Exercise directions
Across the data, every line with the word "accuracy" counts once; state the total alone.

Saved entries
·····
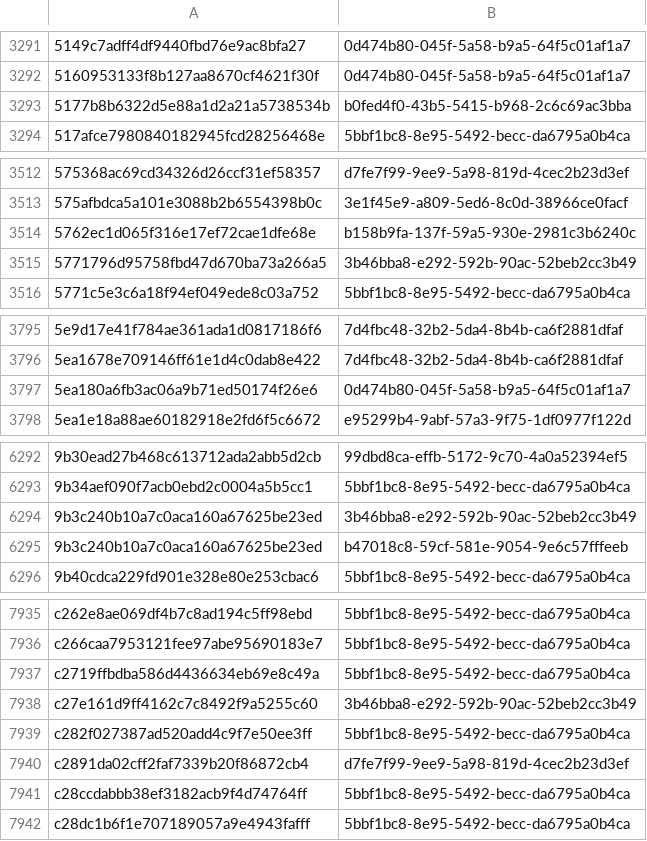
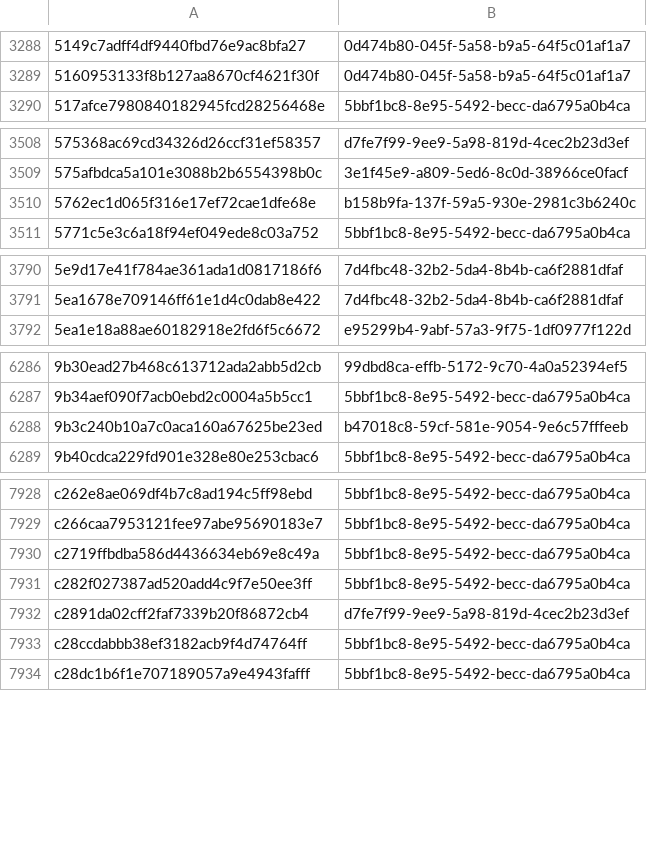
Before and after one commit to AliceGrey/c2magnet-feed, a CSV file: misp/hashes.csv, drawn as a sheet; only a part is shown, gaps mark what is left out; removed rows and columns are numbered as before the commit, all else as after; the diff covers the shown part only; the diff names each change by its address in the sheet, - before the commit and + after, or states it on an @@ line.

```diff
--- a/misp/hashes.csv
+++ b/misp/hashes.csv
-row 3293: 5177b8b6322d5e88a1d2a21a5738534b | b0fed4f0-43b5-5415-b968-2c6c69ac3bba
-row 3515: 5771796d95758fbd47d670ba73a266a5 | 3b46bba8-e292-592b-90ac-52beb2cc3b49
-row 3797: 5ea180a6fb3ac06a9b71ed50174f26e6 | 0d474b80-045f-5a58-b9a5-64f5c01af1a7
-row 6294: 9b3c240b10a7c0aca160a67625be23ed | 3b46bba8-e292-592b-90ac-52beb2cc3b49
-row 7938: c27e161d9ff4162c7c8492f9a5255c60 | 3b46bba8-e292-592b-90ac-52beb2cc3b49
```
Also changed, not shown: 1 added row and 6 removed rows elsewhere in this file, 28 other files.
·····
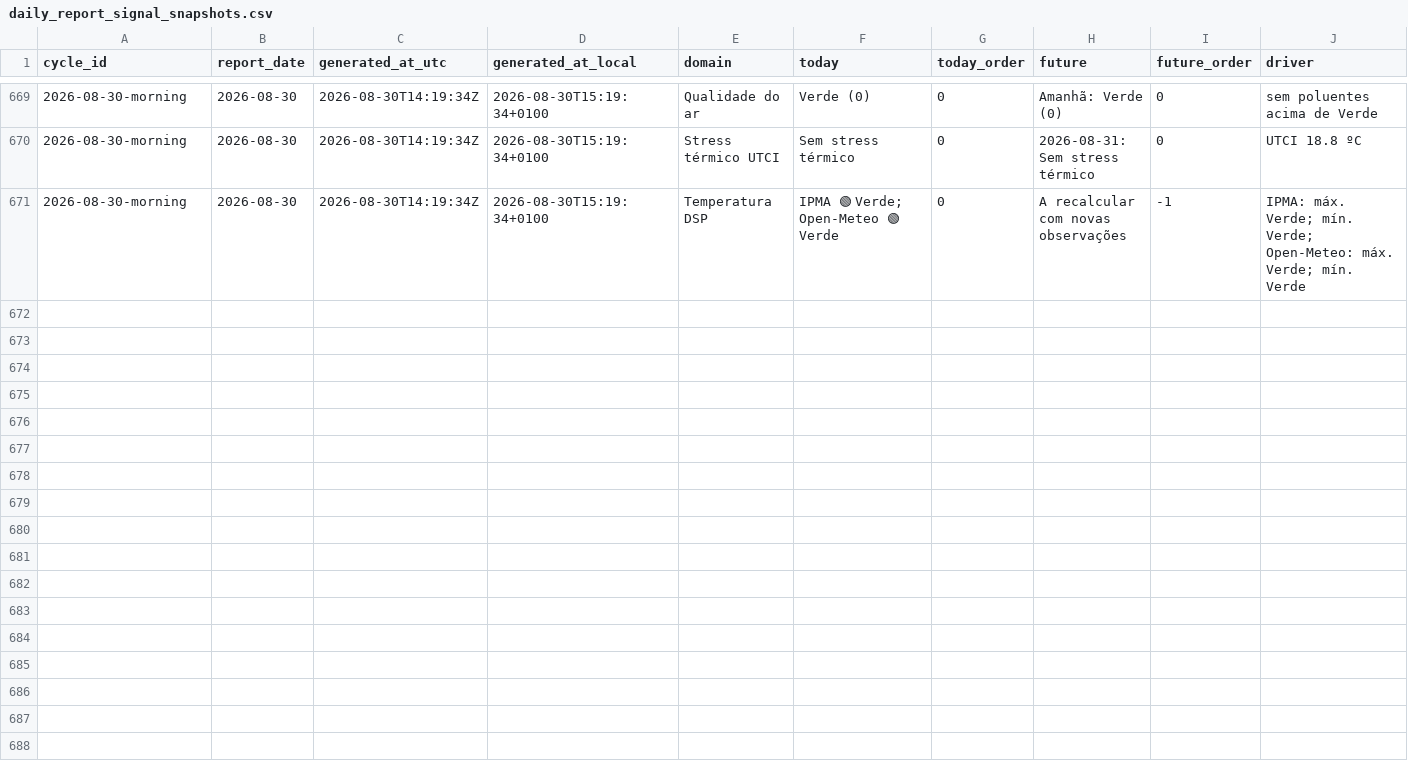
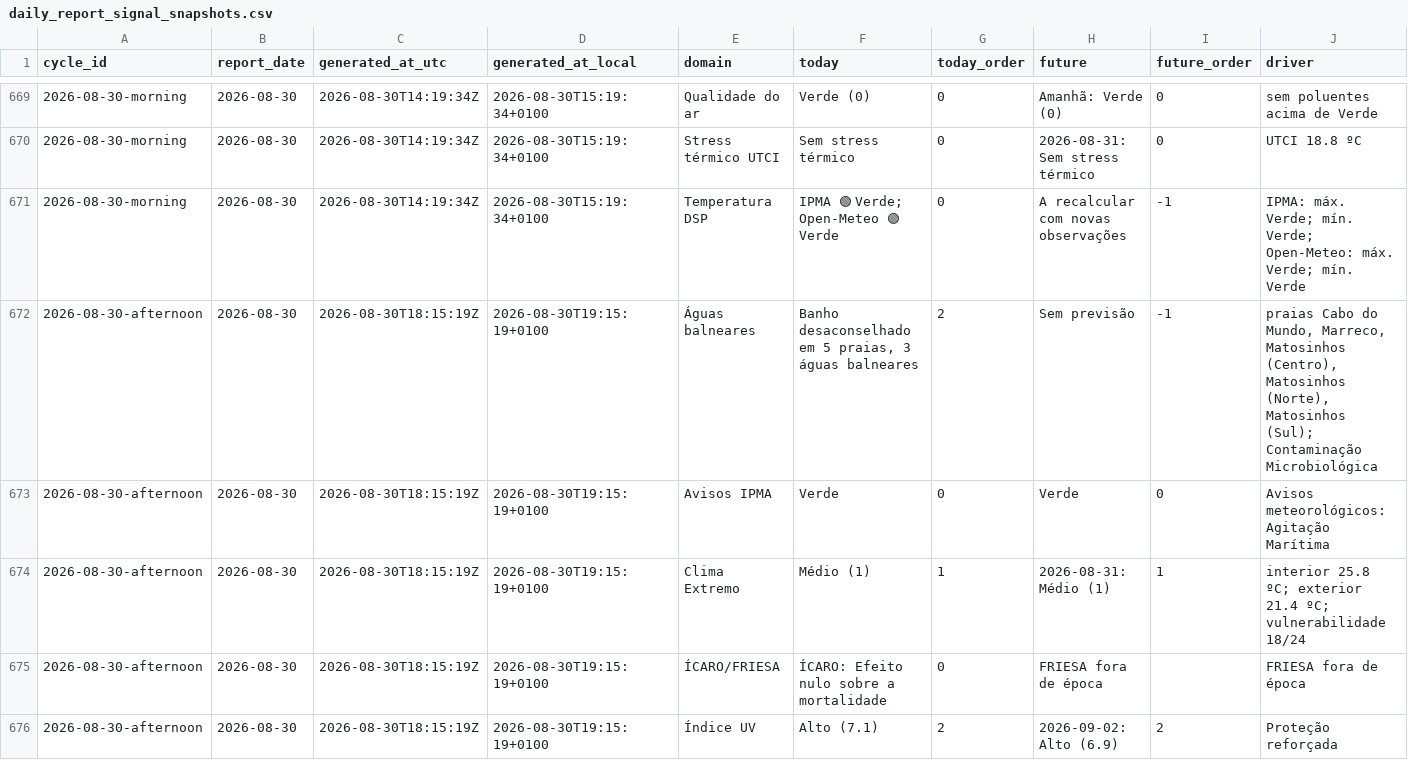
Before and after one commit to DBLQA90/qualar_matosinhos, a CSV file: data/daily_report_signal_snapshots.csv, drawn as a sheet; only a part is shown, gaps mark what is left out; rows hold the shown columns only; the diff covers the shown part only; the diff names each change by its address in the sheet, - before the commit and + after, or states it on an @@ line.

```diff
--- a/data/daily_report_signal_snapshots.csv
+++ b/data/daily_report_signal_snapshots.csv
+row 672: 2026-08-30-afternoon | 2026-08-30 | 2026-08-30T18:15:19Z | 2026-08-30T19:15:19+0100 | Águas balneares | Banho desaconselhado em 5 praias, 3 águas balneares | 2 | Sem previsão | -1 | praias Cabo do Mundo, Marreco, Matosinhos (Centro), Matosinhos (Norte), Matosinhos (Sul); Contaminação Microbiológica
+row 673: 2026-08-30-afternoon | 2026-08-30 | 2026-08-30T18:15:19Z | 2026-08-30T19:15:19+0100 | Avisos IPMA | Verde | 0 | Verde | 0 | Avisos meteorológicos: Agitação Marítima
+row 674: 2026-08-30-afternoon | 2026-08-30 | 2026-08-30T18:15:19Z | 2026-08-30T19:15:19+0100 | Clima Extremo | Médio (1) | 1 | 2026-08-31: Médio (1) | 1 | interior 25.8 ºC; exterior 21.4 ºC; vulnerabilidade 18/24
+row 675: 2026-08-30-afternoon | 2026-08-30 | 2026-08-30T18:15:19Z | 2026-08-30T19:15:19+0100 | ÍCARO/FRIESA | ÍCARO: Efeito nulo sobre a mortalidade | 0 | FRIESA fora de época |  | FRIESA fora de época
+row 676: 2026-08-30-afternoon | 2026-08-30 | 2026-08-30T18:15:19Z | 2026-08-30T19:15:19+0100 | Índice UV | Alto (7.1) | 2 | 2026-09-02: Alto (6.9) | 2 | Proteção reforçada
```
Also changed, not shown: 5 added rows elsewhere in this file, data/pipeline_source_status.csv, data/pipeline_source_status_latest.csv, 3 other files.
·····
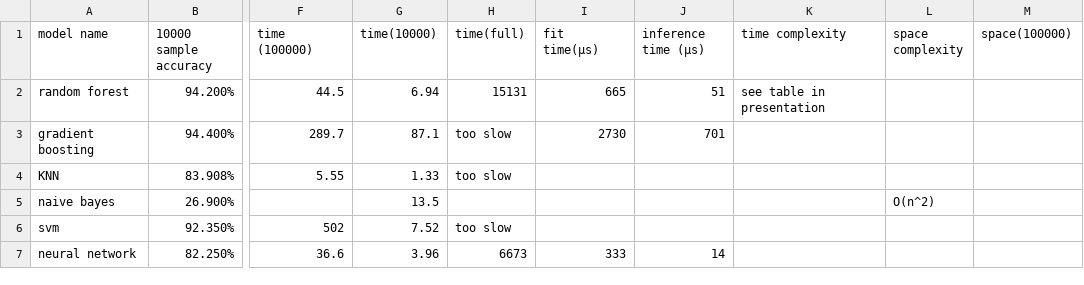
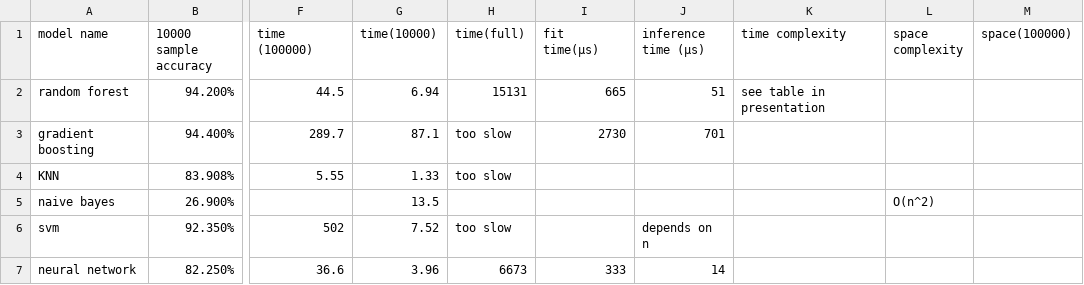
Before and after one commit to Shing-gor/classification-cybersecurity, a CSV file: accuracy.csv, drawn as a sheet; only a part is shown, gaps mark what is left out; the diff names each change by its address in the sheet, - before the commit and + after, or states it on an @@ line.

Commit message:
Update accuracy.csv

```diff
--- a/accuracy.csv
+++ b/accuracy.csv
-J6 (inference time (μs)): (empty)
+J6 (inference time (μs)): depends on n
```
·····
Response to this task
4